> **EXERCISE DESCRIPTION**
Which lines in the records below contain the word "next"? Report each of them.

> **INFORMATION PROVIDED**
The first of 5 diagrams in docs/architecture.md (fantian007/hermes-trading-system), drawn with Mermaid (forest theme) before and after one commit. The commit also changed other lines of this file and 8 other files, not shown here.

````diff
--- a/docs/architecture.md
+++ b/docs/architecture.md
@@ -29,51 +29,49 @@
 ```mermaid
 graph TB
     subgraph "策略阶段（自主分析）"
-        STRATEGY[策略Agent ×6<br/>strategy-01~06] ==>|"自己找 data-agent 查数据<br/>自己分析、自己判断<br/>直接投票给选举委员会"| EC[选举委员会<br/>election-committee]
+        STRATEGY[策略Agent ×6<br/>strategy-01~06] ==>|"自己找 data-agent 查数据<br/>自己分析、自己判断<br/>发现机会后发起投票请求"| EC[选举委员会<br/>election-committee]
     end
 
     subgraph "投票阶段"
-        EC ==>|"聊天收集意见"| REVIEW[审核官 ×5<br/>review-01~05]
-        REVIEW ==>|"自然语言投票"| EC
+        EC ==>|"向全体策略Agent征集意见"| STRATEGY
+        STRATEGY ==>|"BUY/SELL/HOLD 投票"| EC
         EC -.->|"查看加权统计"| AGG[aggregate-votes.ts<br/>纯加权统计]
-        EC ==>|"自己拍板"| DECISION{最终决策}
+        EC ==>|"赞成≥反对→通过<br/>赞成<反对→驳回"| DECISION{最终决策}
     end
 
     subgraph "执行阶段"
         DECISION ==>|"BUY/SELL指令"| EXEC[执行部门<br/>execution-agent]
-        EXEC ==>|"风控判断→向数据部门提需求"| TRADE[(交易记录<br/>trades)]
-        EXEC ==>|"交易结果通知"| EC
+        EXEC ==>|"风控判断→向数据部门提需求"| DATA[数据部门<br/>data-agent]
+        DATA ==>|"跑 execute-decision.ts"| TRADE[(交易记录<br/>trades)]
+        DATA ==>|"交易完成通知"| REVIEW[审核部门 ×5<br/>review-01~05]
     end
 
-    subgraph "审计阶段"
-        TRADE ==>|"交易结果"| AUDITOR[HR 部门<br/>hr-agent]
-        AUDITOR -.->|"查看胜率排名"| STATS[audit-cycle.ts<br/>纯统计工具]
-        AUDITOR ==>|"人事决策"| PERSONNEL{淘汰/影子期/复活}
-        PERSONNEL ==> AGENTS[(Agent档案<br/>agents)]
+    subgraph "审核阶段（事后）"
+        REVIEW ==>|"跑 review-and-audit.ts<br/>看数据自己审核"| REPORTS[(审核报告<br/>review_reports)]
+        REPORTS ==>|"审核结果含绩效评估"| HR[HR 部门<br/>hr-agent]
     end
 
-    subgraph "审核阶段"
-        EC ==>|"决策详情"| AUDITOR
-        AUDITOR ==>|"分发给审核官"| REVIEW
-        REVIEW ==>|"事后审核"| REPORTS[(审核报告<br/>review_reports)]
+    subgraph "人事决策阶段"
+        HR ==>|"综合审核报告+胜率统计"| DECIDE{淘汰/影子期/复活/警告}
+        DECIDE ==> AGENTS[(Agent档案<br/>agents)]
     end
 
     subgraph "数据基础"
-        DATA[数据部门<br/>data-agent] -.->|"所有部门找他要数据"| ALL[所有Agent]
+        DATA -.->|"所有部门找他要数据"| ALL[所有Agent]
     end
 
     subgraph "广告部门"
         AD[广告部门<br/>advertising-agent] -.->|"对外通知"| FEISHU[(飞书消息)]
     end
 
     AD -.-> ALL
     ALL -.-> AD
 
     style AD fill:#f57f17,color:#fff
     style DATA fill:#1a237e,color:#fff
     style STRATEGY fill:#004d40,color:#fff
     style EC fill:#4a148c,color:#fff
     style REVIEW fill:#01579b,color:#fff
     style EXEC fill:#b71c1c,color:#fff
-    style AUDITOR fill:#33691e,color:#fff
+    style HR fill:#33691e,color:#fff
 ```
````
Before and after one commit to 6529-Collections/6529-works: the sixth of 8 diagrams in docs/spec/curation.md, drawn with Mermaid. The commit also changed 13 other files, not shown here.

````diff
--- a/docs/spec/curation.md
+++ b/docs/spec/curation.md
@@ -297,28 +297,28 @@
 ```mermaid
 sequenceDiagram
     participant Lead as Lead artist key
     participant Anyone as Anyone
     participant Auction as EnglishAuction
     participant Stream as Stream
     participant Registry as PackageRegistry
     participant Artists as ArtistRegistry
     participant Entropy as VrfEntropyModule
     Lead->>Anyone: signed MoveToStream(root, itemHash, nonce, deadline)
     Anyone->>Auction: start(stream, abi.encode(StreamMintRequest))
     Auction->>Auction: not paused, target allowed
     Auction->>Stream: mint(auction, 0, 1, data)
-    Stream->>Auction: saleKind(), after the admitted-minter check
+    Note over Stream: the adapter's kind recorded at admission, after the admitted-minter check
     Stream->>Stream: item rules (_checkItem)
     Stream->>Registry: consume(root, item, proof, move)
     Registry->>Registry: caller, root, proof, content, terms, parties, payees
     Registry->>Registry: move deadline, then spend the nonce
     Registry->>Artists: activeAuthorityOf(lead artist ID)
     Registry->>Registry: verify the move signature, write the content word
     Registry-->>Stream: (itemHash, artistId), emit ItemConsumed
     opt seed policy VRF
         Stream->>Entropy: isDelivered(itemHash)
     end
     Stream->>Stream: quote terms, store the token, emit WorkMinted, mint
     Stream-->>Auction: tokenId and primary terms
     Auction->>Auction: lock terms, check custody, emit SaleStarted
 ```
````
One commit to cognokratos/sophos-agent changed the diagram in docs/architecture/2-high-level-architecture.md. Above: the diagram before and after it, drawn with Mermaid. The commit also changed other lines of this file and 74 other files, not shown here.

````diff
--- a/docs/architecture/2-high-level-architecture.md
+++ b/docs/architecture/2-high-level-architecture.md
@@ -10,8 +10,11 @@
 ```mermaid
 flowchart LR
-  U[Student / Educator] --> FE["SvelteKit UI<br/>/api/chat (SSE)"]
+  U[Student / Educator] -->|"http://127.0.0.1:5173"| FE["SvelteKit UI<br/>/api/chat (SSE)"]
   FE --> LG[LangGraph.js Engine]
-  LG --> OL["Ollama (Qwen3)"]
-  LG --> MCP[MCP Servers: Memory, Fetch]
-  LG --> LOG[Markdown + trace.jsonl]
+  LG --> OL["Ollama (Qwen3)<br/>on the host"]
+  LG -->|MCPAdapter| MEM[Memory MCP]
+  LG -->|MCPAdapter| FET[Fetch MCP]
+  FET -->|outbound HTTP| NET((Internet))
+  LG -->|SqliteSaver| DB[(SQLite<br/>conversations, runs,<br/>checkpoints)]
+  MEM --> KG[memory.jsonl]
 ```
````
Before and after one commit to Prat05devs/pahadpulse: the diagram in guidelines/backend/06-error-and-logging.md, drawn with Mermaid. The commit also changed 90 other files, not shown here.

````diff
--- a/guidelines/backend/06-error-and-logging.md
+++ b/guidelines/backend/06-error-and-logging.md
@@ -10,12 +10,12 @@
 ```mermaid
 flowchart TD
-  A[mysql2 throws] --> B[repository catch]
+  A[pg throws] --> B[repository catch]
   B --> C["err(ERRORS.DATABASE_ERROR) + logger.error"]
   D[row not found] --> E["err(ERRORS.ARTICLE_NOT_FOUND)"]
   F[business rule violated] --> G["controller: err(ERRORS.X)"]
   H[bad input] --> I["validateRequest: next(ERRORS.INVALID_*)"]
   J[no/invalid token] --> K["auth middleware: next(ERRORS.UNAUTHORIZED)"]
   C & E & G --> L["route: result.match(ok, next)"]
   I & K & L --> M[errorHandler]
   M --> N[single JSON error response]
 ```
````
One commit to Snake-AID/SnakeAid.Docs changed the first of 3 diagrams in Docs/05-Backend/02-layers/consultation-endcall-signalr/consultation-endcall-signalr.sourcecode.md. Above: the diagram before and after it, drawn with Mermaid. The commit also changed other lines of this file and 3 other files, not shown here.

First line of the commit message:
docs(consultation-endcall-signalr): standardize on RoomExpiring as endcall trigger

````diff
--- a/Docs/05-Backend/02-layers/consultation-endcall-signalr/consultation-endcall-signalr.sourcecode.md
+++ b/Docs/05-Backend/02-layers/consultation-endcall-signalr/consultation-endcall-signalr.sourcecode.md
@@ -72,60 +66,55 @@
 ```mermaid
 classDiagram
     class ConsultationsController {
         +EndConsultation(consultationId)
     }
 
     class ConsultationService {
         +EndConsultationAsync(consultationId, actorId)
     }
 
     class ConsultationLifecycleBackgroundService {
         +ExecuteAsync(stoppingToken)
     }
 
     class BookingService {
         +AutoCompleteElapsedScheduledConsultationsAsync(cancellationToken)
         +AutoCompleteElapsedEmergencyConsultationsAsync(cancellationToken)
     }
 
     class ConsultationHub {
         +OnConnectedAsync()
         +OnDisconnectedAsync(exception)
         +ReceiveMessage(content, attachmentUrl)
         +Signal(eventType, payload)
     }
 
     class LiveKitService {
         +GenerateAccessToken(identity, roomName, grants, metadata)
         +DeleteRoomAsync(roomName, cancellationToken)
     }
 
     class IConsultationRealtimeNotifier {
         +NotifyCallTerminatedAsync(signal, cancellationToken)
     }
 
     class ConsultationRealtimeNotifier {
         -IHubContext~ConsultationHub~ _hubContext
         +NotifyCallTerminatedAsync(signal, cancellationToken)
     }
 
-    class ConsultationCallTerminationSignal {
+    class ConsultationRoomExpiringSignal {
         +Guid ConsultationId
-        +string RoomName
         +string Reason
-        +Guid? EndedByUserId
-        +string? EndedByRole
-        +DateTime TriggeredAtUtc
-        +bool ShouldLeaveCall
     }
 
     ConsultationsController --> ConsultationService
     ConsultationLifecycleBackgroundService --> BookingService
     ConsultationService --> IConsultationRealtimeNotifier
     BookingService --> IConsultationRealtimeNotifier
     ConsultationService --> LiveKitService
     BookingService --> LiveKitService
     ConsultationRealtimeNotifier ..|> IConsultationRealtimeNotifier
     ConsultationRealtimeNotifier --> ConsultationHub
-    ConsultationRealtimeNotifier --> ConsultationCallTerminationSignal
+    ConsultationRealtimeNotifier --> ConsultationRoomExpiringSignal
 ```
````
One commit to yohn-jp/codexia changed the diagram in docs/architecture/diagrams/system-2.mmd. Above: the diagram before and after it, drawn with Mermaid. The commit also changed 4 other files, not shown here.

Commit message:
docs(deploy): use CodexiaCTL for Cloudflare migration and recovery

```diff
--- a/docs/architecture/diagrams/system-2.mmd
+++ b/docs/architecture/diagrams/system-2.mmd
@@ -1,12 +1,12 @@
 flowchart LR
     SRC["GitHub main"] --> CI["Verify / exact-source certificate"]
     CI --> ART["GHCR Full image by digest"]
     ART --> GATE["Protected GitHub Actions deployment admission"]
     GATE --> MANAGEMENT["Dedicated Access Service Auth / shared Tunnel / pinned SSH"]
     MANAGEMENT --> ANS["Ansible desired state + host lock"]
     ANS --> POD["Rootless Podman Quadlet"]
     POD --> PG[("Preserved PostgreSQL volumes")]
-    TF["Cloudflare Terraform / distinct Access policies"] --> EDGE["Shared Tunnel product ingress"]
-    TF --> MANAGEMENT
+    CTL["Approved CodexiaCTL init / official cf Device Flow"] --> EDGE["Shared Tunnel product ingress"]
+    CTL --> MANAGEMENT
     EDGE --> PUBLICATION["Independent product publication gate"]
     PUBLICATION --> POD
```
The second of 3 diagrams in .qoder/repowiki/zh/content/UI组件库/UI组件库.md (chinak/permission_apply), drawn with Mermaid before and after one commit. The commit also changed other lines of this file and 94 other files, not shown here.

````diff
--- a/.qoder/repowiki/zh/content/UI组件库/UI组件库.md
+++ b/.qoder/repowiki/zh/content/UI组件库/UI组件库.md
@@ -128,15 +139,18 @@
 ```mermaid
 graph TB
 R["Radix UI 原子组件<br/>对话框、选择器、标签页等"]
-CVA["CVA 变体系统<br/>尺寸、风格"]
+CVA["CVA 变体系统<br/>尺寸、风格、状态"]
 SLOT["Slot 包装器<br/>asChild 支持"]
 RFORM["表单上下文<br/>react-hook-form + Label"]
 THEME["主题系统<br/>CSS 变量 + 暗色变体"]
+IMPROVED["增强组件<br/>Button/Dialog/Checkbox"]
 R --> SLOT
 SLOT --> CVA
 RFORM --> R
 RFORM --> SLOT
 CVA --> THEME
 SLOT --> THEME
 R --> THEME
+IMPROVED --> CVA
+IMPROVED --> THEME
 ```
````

> **THE COMPLETED TASK**
   H[bad input] --> I["validateRequest: next(ERRORS.INVALID_*)"]
   J[no/invalid token] --> K["auth middleware: next(ERRORS.UNAUTHORIZED)"]
   C & E & G --> L["route: result.match(ok, next)"]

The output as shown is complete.